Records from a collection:

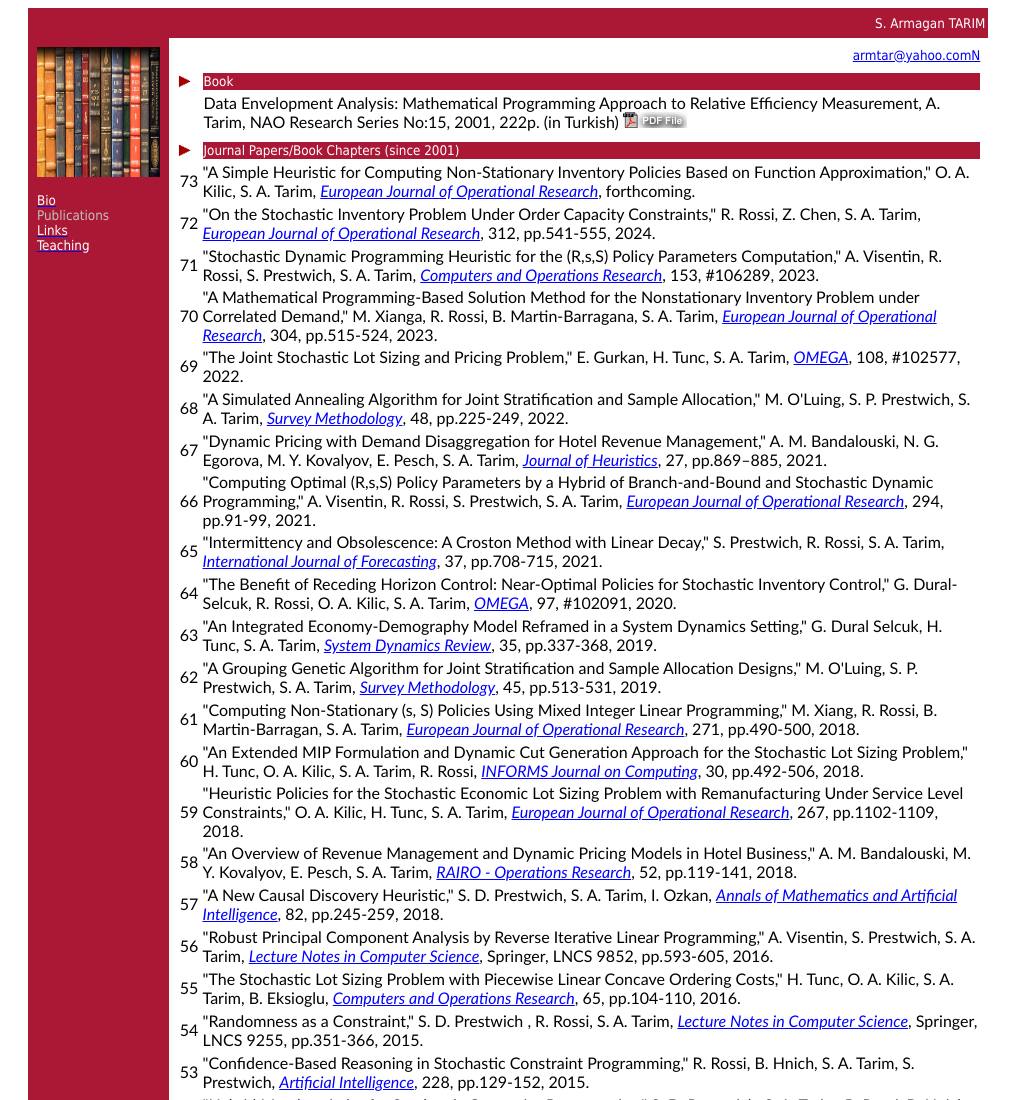
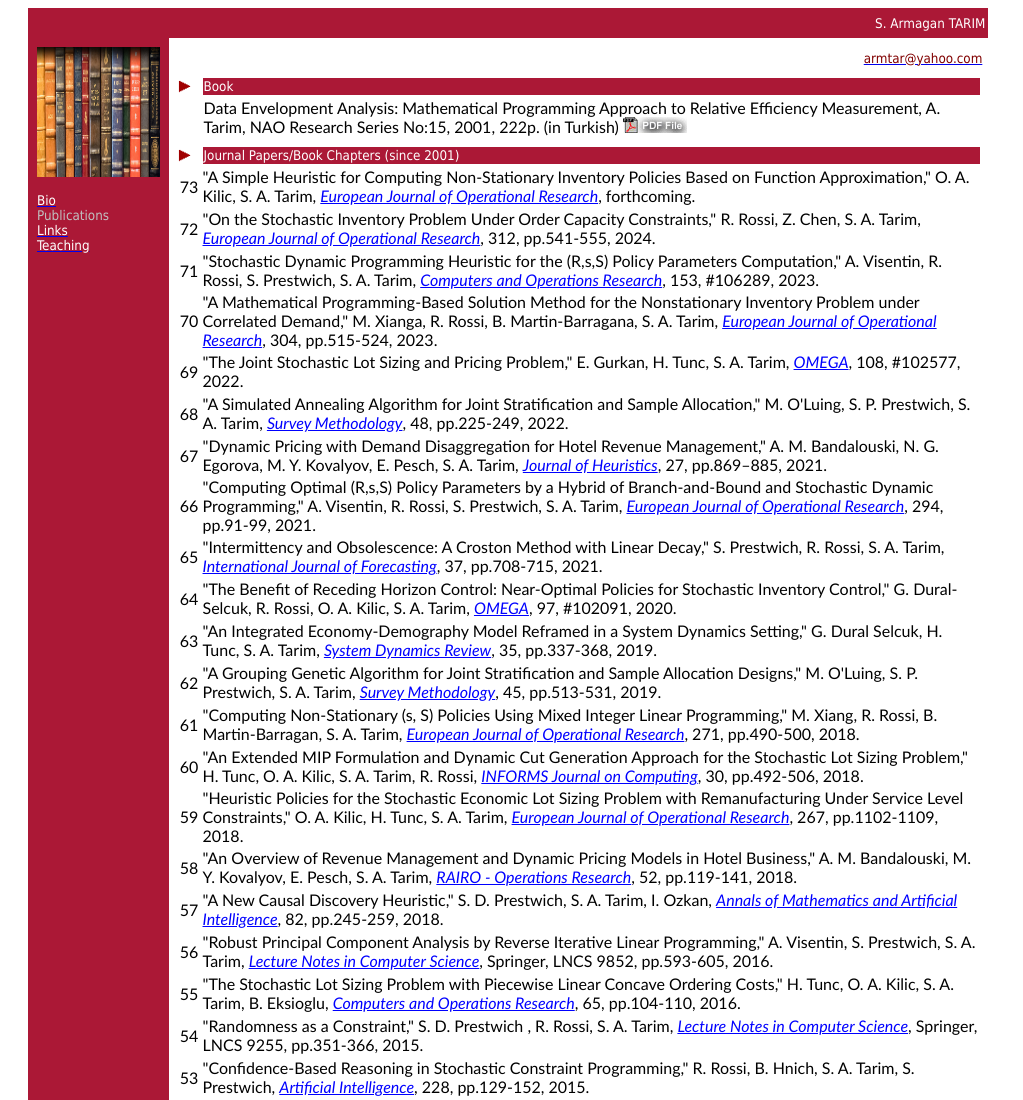
Before and after one commit to Armagan/SAT, a plain HTML site: page publications.htm in a window 1280 px wide. Shown: the top 1100 px of the page, without its empty margins (0-1023 px from the left). Drawn offline with Linux system fonts and the light colour scheme.

Commit message:
Update publications.htm

```diff
--- a/publications.htm
+++ b/publications.htm
@@ -51,13 +51,14 @@ Teaching
 <div align="right">
 <table class="MsoNormalTable" style="width: 810px; height: 3014px;" border="0" cellpadding="0">
 
-  <td style="padding: 2.25pt; width: 225pt; height: 18.55pt;" width="274">
-  </td>
-  <td style="padding: 2.25pt; width: 225pt; height: 18.55pt;" width="279">
+	<tr style="height: 22.5pt;">
+
+<td style="padding: 0.75pt; width: 189.2pt; height: 22.5pt;" width="252">
 <p class="MsoNormal" style="text-align: right;" align="right">
 <span style="font-size: 10pt; color: maroon; font-family: 'Tahoma','sans-serif';">
-		  <a href="mailto:armtar@yahoo.com">
-			  armtar@yahoo.comN
+<a href="mailto:armtar@yahoo.com"><span style="color: maroon;">
+armtar@yahoo.com
+</span>
 </a>
 </span>
 </p>
```
Lines whose indentation alone changed are shown as unchanged.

WORK REQUEST:
Could each line of the data be written out exactly, with no pictures included?

ANSWER FOR THIS EXERCISE:
Before and after one commit to Armagan/SAT, a plain HTML site: page publications.htm in a window 1280 px wide. Shown: the top 1100 px of the page, without its empty margins (0-1023 px from the left). Drawn offline with Linux system fonts and the light colour scheme.

Commit message:
Update publications.htm

```diff
--- a/publications.htm
+++ b/publications.htm
@@ -51,13 +51,14 @@ Teaching
 <div align="right">
 <table class="MsoNormalTable" style="width: 810px; height: 3014px;" border="0" cellpadding="0">
 
-  <td style="padding: 2.25pt; width: 225pt; height: 18.55pt;" width="274">
-  </td>
-  <td style="padding: 2.25pt; width: 225pt; height: 18.55pt;" width="279">
+	<tr style="height: 22.5pt;">
+
+<td style="padding: 0.75pt; width: 189.2pt; height: 22.5pt;" width="252">
 <p class="MsoNormal" style="text-align: right;" align="right">
 <span style="font-size: 10pt; color: maroon; font-family: 'Tahoma','sans-serif';">
-		  <a href="mailto:armtar@yahoo.com">
-			  armtar@yahoo.comN
+<a href="mailto:armtar@yahoo.com"><span style="color: maroon;">
+armtar@yahoo.com
+</span>
 </a>
 </span>
 </p>
```
Lines whose indentation alone changed are shown as unchanged.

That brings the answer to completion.